The second big problem facing farmers is increased input costs, especially for fertilisers and equipment but mostly for hiring labour, which directly leads to the third biggest problem, which is that no one wants to do manual labour anymore, leading to higher wages and attrition that has left coffee farmers scratching their heads for a solution. 


When we drive down to the estate’s coffee plantation to witness how the cherries turn into green beans, we see the effects of all three problems all at once. Minutes after our arrival, workers scramble to cover coffee beans drying on raised beds as tiny raindrops start falling. A line forms outside a small administrative building where labourers collect their weekly wages. Salim looks up from the queue to the sky and informs us that sourcing green beans is getting more and more difficult with every passing year with no solution in sight. 

For our final coffee experience, the crew organises a coffee cupping session with different MSP Coffee blends. We sniff, taste and write down our observations in the closed environs at Heaven’s Ledge. Outside, the wind is beating hard and visibility and temperatures have dropped alarmingly. 
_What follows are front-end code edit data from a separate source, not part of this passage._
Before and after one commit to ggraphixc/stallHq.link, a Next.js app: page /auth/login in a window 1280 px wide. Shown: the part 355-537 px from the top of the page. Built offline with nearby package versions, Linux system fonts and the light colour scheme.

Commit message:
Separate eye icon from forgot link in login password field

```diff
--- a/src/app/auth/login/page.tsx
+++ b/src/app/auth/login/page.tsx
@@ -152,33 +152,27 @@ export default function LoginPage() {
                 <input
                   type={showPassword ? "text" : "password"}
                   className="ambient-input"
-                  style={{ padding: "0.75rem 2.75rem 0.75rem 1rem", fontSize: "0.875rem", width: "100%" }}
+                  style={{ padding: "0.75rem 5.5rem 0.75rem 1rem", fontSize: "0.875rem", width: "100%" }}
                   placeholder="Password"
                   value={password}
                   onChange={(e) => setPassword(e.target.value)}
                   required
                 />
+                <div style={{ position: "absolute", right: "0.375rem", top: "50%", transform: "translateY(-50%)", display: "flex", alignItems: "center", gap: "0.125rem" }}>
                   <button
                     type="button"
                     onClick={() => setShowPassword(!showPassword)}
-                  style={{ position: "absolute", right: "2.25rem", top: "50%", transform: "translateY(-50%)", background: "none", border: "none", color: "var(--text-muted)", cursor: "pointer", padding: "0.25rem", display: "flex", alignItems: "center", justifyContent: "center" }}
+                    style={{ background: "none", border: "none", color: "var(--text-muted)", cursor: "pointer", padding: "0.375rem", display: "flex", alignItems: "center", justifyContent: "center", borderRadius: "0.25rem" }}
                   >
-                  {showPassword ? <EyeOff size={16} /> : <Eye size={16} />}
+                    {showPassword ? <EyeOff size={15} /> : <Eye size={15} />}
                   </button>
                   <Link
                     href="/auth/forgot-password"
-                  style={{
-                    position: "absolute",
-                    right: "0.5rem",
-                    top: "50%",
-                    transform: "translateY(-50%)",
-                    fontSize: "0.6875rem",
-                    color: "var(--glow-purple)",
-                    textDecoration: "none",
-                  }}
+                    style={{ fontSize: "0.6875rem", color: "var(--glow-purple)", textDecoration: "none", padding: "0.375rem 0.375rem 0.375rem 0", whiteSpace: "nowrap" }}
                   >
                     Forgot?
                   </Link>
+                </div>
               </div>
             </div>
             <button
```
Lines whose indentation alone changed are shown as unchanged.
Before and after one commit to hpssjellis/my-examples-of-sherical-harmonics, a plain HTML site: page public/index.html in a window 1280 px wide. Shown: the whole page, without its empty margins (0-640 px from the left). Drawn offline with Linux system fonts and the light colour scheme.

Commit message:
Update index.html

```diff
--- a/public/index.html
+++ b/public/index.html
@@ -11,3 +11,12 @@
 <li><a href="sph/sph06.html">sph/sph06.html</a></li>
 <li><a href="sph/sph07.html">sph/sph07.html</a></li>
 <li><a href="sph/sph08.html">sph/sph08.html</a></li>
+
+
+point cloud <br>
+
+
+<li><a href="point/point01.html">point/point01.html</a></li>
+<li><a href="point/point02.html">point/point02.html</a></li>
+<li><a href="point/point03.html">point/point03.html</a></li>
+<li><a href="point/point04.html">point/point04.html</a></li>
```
We conduct the cupping session in relative quiet with just a few a-ha moments from the group but most of us are furtively looking outside, taking in the cool weather while it lasts before we drive back to Bengaluru city’s heat but also acutely aware that this weather isn’t doing any favours to the coffee plants in Yercaud. We leave the cool weather behind before long but with the knowledge that our daily cup of coffee faces multiple threats and that we need to appreciate the entire chain from coffee estates to roasters much more than we currently do. A coffee plantation tour will do that to you too on your next visit, I can assure you. 

Blue Tokai Coffee Roasters organises a few coffee plantation tours every year across different estates. Keep an eye out on their social media pages and email newsletter to keep track of their upcoming tours. Alternately, you could also self-drive to Yercaud and book a stay at Heaven’s Ledge from where getting to MSP Coffee’s estates and coffee processing unit are a short drive away.  

The best time to visit would be between November to February during the harvest cycle. 

Prices start at INR 6160 per night including GST and an additional INR 2310 compulsory food package per adult. 

Photo: Shutterstock; Priyanko Sarkar